[Version comparison data]

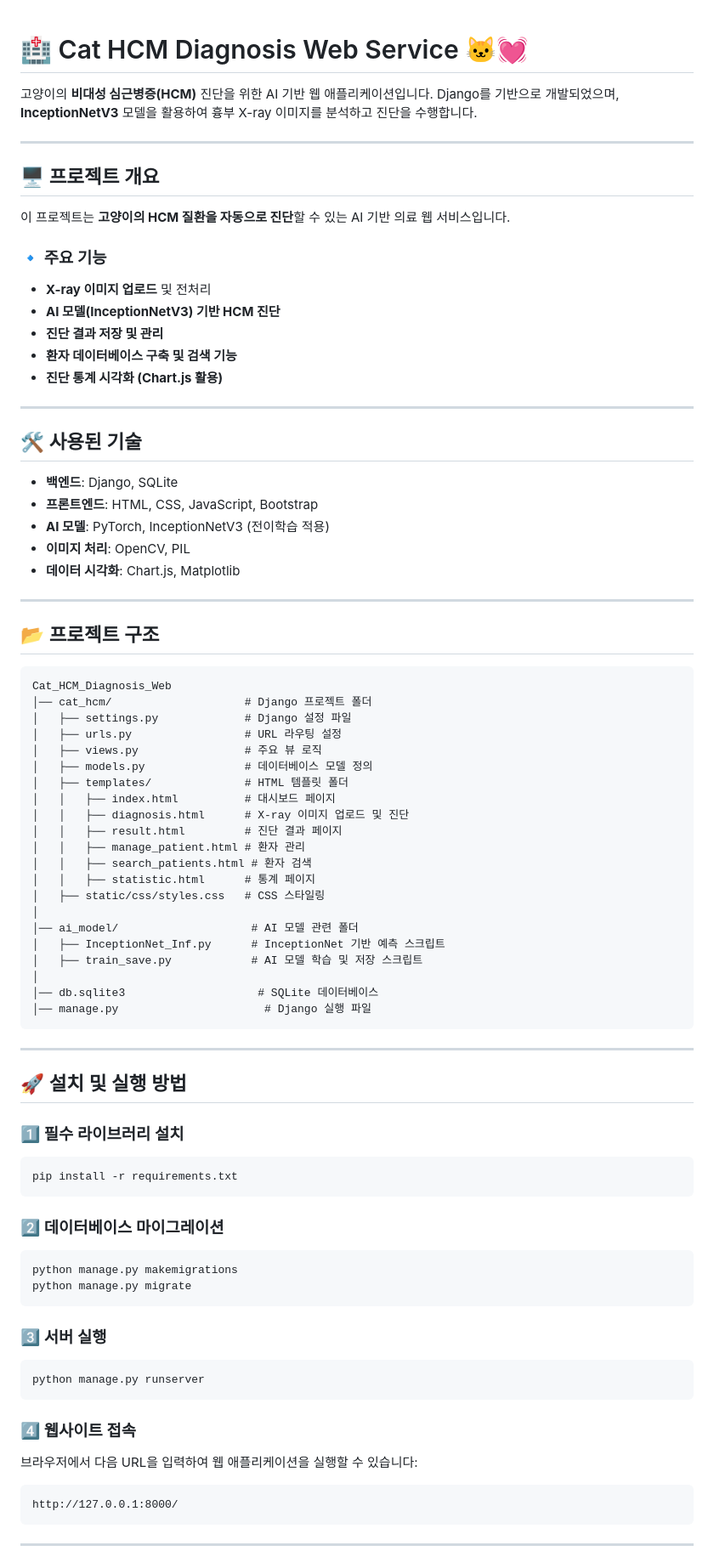
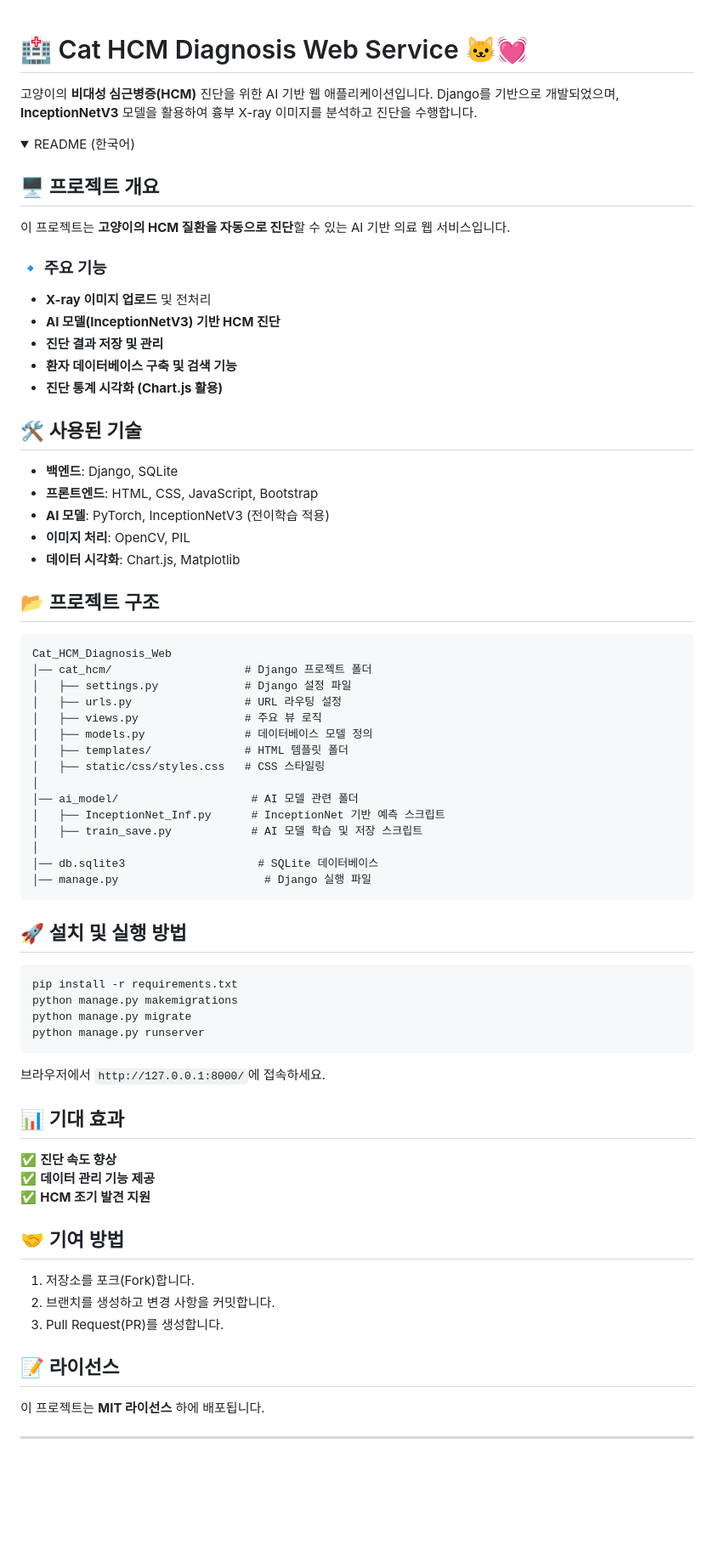
Before and after one commit to seohyeoning/Cat_HCM_diagnosis, a Markdown page: README.md, the part around one of its changes. Shown at 85% size. Drawn GitHub-style; folded sections open; blank space fills up the shorter version.

````diff
--- a/README.md
+++ b/README.md
@@ -1,8 +1,10 @@
 # 🏥 Cat HCM Diagnosis Web Service 🐱💓
+
 고양이의 **비대성 심근병증(HCM)** 진단을 위한 AI 기반 웹 애플리케이션입니다.
 Django를 기반으로 개발되었으며, **InceptionNetV3** 모델을 활용하여 흉부 X-ray 이미지를 분석하고 진단을 수행합니다.
 
----
+<details>
+<summary>README (한국어)</summary>
 
 ## 🖥️ 프로젝트 개요
 이 프로젝트는 **고양이의 HCM 질환을 자동으로 진단**할 수 있는 AI 기반 의료 웹 서비스입니다.
@@ -14,16 +16,12 @@ Django를 기반으로 개발되었으며, **InceptionNetV3** 모델을 활용
 - **환자 데이터베이스 구축 및 검색 기능**
 - **진단 통계 시각화 (Chart.js 활용)**
 
----
-
 ## 🛠️ 사용된 기술
 - **백엔드**: Django, SQLite
 - **프론트엔드**: HTML, CSS, JavaScript, Bootstrap
 - **AI 모델**: PyTorch, InceptionNetV3 (전이학습 적용)
 - **이미지 처리**: OpenCV, PIL
 - **데이터 시각화**: Chart.js, Matplotlib
-
----
 
 ## 📂 프로젝트 구조
 ```
@@ -34,12 +32,6 @@ Cat_HCM_Diagnosis_Web
 │   ├── views.py                # 주요 뷰 로직
 │   ├── models.py               # 데이터베이스 모델 정의
 │   ├── templates/              # HTML 템플릿 폴더
-│   │   ├── index.html          # 대시보드 페이지
-│   │   ├── diagnosis.html      # X-ray 이미지 업로드 및 진단
-│   │   ├── result.html         # 진단 결과 페이지
-│   │   ├── manage_patient.html # 환자 관리
-│   │   ├── search_patients.html # 환자 검색
-│   │   ├── statistic.html      # 통계 페이지
 │   ├── static/css/styles.css   # CSS 스타일링
 │
 │── ai_model/                    # AI 모델 관련 폴더
@@ -50,27 +42,26 @@ Cat_HCM_Diagnosis_Web
 │── manage.py                      # Django 실행 파일
 ```
 
----
-
 ## 🚀 설치 및 실행 방법
-### 1️⃣ 필수 라이브러리 설치
 ```bash
 pip install -r requirements.txt
-```
-
-### 2️⃣ 데이터베이스 마이그레이션
-```bash
 python manage.py makemigrations
 python manage.py migrate
-```
-
-### 3️⃣ 서버 실행
-```bash
 python manage.py runserver
 ```
 
-### 4️⃣ 웹사이트 접속
-브라우저에서 다음 URL을 입력하여 웹 애플리케이션을 실행할 수 있습니다:
-```
-http://127.0.0.1:8000/
-```
+브라우저에서 `http://127.0.0.1:8000/`에 접속하세요.
+
+## 📊 기대 효과
+✅ **진단 속도 향상**
+✅ **데이터 관리 기능 제공**
+✅ **HCM 조기 발견 지원**
+
+## 🤝 기여 방법
+1. 저장소를 포크(Fork)합니다.
+2. 브랜치를 생성하고 변경 사항을 커밋합니다.
+3. Pull Request(PR)를 생성합니다.
+
+## 📝 라이선스
+이 프로젝트는 **MIT 라이선스** 하에 배포됩니다.
+
````
Also changed, not shown: other parts of README.md (+60 -23 lines).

- WHAT IS NEEDED
Please repeat the data above exactly as it appears, pictures excluded.

- PROBLEM SOLUTION
Before and after one commit to seohyeoning/Cat_HCM_diagnosis, a Markdown page: README.md, the part around one of its changes. Shown at 85% size. Drawn GitHub-style; folded sections open; blank space fills up the shorter version.

````diff
--- a/README.md
+++ b/README.md
@@ -1,8 +1,10 @@
 # 🏥 Cat HCM Diagnosis Web Service 🐱💓
+
 고양이의 **비대성 심근병증(HCM)** 진단을 위한 AI 기반 웹 애플리케이션입니다.
 Django를 기반으로 개발되었으며, **InceptionNetV3** 모델을 활용하여 흉부 X-ray 이미지를 분석하고 진단을 수행합니다.
 
----
+<details>
+<summary>README (한국어)</summary>
 
 ## 🖥️ 프로젝트 개요
 이 프로젝트는 **고양이의 HCM 질환을 자동으로 진단**할 수 있는 AI 기반 의료 웹 서비스입니다.
@@ -14,16 +16,12 @@ Django를 기반으로 개발되었으며, **InceptionNetV3** 모델을 활용
 - **환자 데이터베이스 구축 및 검색 기능**
 - **진단 통계 시각화 (Chart.js 활용)**
 
----
-
 ## 🛠️ 사용된 기술
 - **백엔드**: Django, SQLite
 - **프론트엔드**: HTML, CSS, JavaScript, Bootstrap
 - **AI 모델**: PyTorch, InceptionNetV3 (전이학습 적용)
 - **이미지 처리**: OpenCV, PIL
 - **데이터 시각화**: Chart.js, Matplotlib
-
----
 
 ## 📂 프로젝트 구조
 ```
@@ -34,12 +32,6 @@ Cat_HCM_Diagnosis_Web
 │   ├── views.py                # 주요 뷰 로직
 │   ├── models.py               # 데이터베이스 모델 정의
 │   ├── templates/              # HTML 템플릿 폴더
-│   │   ├── index.html          # 대시보드 페이지
-│   │   ├── diagnosis.html      # X-ray 이미지 업로드 및 진단
-│   │   ├── result.html         # 진단 결과 페이지
-│   │   ├── manage_patient.html # 환자 관리
-│   │   ├── search_patients.html # 환자 검색
-│   │   ├── statistic.html      # 통계 페이지
 │   ├── static/css/styles.css   # CSS 스타일링
 │
 │── ai_model/                    # AI 모델 관련 폴더
@@ -50,27 +42,26 @@ Cat_HCM_Diagnosis_Web
 │── manage.py                      # Django 실행 파일
 ```
 
----
-
 ## 🚀 설치 및 실행 방법
-### 1️⃣ 필수 라이브러리 설치
 ```bash
 pip install -r requirements.txt
-```
-
-### 2️⃣ 데이터베이스 마이그레이션
-```bash
 python manage.py makemigrations
 python manage.py migrate
-```
-
-### 3️⃣ 서버 실행
-```bash
 python manage.py runserver
 ```
 
-### 4️⃣ 웹사이트 접속
-브라우저에서 다음 URL을 입력하여 웹 애플리케이션을 실행할 수 있습니다:
-```
-http://127.0.0.1:8000/
-```
+브라우저에서 `http://127.0.0.1:8000/`에 접속하세요.
+
+## 📊 기대 효과
+✅ **진단 속도 향상**
+✅ **데이터 관리 기능 제공**
+✅ **HCM 조기 발견 지원**
+
+## 🤝 기여 방법
+1. 저장소를 포크(Fork)합니다.
+2. 브랜치를 생성하고 변경 사항을 커밋합니다.
+3. Pull Request(PR)를 생성합니다.
+
+## 📝 라이선스
+이 프로젝트는 **MIT 라이선스** 하에 배포됩니다.
+
````
Also changed, not shown: other parts of README.md (+60 -23 lines).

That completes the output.